■ Entries supplied:
- Opening Delimiter -

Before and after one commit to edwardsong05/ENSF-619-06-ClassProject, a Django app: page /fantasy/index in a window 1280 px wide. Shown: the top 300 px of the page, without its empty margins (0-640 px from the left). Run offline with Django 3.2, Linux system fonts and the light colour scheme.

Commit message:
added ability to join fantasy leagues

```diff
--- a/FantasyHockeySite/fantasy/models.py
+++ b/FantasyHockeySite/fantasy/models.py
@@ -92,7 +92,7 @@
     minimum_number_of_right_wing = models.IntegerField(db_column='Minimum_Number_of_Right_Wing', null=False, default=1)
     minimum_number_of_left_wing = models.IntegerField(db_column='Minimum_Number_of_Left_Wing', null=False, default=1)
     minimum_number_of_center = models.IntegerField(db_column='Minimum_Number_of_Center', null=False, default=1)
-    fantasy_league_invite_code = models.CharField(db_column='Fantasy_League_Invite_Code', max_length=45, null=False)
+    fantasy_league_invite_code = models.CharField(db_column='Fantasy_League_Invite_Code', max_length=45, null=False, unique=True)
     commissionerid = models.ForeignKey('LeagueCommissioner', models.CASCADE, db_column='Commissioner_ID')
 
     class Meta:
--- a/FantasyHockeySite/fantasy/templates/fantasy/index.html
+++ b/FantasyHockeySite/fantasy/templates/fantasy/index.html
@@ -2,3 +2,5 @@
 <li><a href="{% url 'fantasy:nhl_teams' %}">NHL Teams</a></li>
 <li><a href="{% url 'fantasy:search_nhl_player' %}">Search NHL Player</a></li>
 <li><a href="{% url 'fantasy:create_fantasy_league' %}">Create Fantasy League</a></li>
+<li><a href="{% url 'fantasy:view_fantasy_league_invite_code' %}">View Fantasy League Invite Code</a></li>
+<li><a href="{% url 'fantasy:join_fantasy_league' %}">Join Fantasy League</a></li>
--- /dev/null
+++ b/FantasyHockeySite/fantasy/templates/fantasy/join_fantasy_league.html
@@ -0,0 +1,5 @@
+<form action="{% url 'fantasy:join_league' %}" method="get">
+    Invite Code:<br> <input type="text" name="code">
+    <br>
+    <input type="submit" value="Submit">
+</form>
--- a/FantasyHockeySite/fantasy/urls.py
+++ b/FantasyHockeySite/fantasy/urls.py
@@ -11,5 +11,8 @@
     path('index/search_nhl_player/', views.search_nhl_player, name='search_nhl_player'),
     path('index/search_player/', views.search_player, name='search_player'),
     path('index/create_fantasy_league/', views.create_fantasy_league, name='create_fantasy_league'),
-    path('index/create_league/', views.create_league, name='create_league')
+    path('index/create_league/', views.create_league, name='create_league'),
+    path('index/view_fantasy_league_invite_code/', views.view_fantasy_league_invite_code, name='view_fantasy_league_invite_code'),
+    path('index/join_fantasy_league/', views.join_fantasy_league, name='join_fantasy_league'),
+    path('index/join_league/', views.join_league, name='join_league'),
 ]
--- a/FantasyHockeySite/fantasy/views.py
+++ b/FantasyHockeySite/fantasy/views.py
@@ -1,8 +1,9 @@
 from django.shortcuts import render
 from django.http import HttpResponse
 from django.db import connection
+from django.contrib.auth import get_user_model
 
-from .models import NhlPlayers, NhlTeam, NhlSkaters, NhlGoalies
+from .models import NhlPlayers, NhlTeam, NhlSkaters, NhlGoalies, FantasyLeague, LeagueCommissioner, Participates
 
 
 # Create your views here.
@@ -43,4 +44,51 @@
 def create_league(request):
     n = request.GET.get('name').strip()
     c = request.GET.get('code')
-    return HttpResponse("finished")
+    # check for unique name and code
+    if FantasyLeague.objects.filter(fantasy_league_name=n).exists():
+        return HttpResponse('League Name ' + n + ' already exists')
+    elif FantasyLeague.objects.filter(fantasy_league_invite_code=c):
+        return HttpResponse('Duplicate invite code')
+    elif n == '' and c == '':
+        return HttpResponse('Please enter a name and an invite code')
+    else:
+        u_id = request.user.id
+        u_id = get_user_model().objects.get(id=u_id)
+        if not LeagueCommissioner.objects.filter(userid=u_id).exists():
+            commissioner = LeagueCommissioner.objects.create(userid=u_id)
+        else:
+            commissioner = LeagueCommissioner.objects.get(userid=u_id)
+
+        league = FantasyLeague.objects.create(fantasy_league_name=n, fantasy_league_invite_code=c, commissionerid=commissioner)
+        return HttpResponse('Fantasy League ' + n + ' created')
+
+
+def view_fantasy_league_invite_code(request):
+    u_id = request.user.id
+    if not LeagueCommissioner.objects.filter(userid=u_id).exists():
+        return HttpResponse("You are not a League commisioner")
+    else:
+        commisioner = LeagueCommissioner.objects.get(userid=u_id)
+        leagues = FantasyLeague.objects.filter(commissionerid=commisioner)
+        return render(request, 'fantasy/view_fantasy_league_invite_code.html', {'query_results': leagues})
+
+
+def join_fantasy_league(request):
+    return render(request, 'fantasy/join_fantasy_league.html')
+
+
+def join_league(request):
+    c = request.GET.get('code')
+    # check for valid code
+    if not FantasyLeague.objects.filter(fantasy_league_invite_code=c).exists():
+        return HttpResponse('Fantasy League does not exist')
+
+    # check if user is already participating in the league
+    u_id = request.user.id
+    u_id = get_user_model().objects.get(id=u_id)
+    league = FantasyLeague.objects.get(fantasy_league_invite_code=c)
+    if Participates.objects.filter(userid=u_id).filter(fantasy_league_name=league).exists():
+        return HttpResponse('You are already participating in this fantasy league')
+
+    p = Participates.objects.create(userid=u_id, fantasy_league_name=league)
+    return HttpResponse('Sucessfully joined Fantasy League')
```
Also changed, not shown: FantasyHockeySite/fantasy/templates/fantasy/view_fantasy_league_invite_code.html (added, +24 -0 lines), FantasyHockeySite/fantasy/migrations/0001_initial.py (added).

- Closing Delimiter -

■ Exercise prompt: Each line must be given again exactly as written above.

■ Problem solution:
Before and after one commit to edwardsong05/ENSF-619-06-ClassProject, a Django app: page /fantasy/index in a window 1280 px wide. Shown: the top 300 px of the page, without its empty margins (0-640 px from the left). Run offline with Django 3.2, Linux system fonts and the light colour scheme.

Commit message:
added ability to join fantasy leagues

```diff
--- a/FantasyHockeySite/fantasy/models.py
+++ b/FantasyHockeySite/fantasy/models.py
@@ -92,7 +92,7 @@
     minimum_number_of_right_wing = models.IntegerField(db_column='Minimum_Number_of_Right_Wing', null=False, default=1)
     minimum_number_of_left_wing = models.IntegerField(db_column='Minimum_Number_of_Left_Wing', null=False, default=1)
     minimum_number_of_center = models.IntegerField(db_column='Minimum_Number_of_Center', null=False, default=1)
-    fantasy_league_invite_code = models.CharField(db_column='Fantasy_League_Invite_Code', max_length=45, null=False)
+    fantasy_league_invite_code = models.CharField(db_column='Fantasy_League_Invite_Code', max_length=45, null=False, unique=True)
     commissionerid = models.ForeignKey('LeagueCommissioner', models.CASCADE, db_column='Commissioner_ID')
 
     class Meta:
--- a/FantasyHockeySite/fantasy/templates/fantasy/index.html
+++ b/FantasyHockeySite/fantasy/templates/fantasy/index.html
@@ -2,3 +2,5 @@
 <li><a href="{% url 'fantasy:nhl_teams' %}">NHL Teams</a></li>
 <li><a href="{% url 'fantasy:search_nhl_player' %}">Search NHL Player</a></li>
 <li><a href="{% url 'fantasy:create_fantasy_league' %}">Create Fantasy League</a></li>
+<li><a href="{% url 'fantasy:view_fantasy_league_invite_code' %}">View Fantasy League Invite Code</a></li>
+<li><a href="{% url 'fantasy:join_fantasy_league' %}">Join Fantasy League</a></li>
--- /dev/null
+++ b/FantasyHockeySite/fantasy/templates/fantasy/join_fantasy_league.html
@@ -0,0 +1,5 @@
+<form action="{% url 'fantasy:join_league' %}" method="get">
+    Invite Code:<br> <input type="text" name="code">
+    <br>
+    <input type="submit" value="Submit">
+</form>
--- a/FantasyHockeySite/fantasy/urls.py
+++ b/FantasyHockeySite/fantasy/urls.py
@@ -11,5 +11,8 @@
     path('index/search_nhl_player/', views.search_nhl_player, name='search_nhl_player'),
     path('index/search_player/', views.search_player, name='search_player'),
     path('index/create_fantasy_league/', views.create_fantasy_league, name='create_fantasy_league'),
-    path('index/create_league/', views.create_league, name='create_league')
+    path('index/create_league/', views.create_league, name='create_league'),
+    path('index/view_fantasy_league_invite_code/', views.view_fantasy_league_invite_code, name='view_fantasy_league_invite_code'),
+    path('index/join_fantasy_league/', views.join_fantasy_league, name='join_fantasy_league'),
+    path('index/join_league/', views.join_league, name='join_league'),
 ]
--- a/FantasyHockeySite/fantasy/views.py
+++ b/FantasyHockeySite/fantasy/views.py
@@ -1,8 +1,9 @@
 from django.shortcuts import render
 from django.http import HttpResponse
 from django.db import connection
+from django.contrib.auth import get_user_model
 
-from .models import NhlPlayers, NhlTeam, NhlSkaters, NhlGoalies
+from .models import NhlPlayers, NhlTeam, NhlSkaters, NhlGoalies, FantasyLeague, LeagueCommissioner, Participates
 
 
 # Create your views here.
@@ -43,4 +44,51 @@
 def create_league(request):
     n = request.GET.get('name').strip()
     c = request.GET.get('code')
-    return HttpResponse("finished")
+    # check for unique name and code
+    if FantasyLeague.objects.filter(fantasy_league_name=n).exists():
+        return HttpResponse('League Name ' + n + ' already exists')
+    elif FantasyLeague.objects.filter(fantasy_league_invite_code=c):
+        return HttpResponse('Duplicate invite code')
+    elif n == '' and c == '':
+        return HttpResponse('Please enter a name and an invite code')
+    else:
+        u_id = request.user.id
+        u_id = get_user_model().objects.get(id=u_id)
+        if not LeagueCommissioner.objects.filter(userid=u_id).exists():
+            commissioner = LeagueCommissioner.objects.create(userid=u_id)
+        else:
+            commissioner = LeagueCommissioner.objects.get(userid=u_id)
+
+        league = FantasyLeague.objects.create(fantasy_league_name=n, fantasy_league_invite_code=c, commissionerid=commissioner)
+        return HttpResponse('Fantasy League ' + n + ' created')
+
+
+def view_fantasy_league_invite_code(request):
+    u_id = request.user.id
+    if not LeagueCommissioner.objects.filter(userid=u_id).exists():
+        return HttpResponse("You are not a League commisioner")
+    else:
+        commisioner = LeagueCommissioner.objects.get(userid=u_id)
+        leagues = FantasyLeague.objects.filter(commissionerid=commisioner)
+        return render(request, 'fantasy/view_fantasy_league_invite_code.html', {'query_results': leagues})
+
+
+def join_fantasy_league(request):
+    return render(request, 'fantasy/join_fantasy_league.html')
+
+
+def join_league(request):
+    c = request.GET.get('code')
+    # check for valid code
+    if not FantasyLeague.objects.filter(fantasy_league_invite_code=c).exists():
+        return HttpResponse('Fantasy League does not exist')
+
+    # check if user is already participating in the league
+    u_id = request.user.id
+    u_id = get_user_model().objects.get(id=u_id)
+    league = FantasyLeague.objects.get(fantasy_league_invite_code=c)
+    if Participates.objects.filter(userid=u_id).filter(fantasy_league_name=league).exists():
+        return HttpResponse('You are already participating in this fantasy league')
+
+    p = Participates.objects.create(userid=u_id, fantasy_league_name=league)
+    return HttpResponse('Sucessfully joined Fantasy League')
```
Also changed, not shown: FantasyHockeySite/fantasy/templates/fantasy/view_fantasy_league_invite_code.html (added, +24 -0 lines), FantasyHockeySite/fantasy/migrations/0001_initial.py (added).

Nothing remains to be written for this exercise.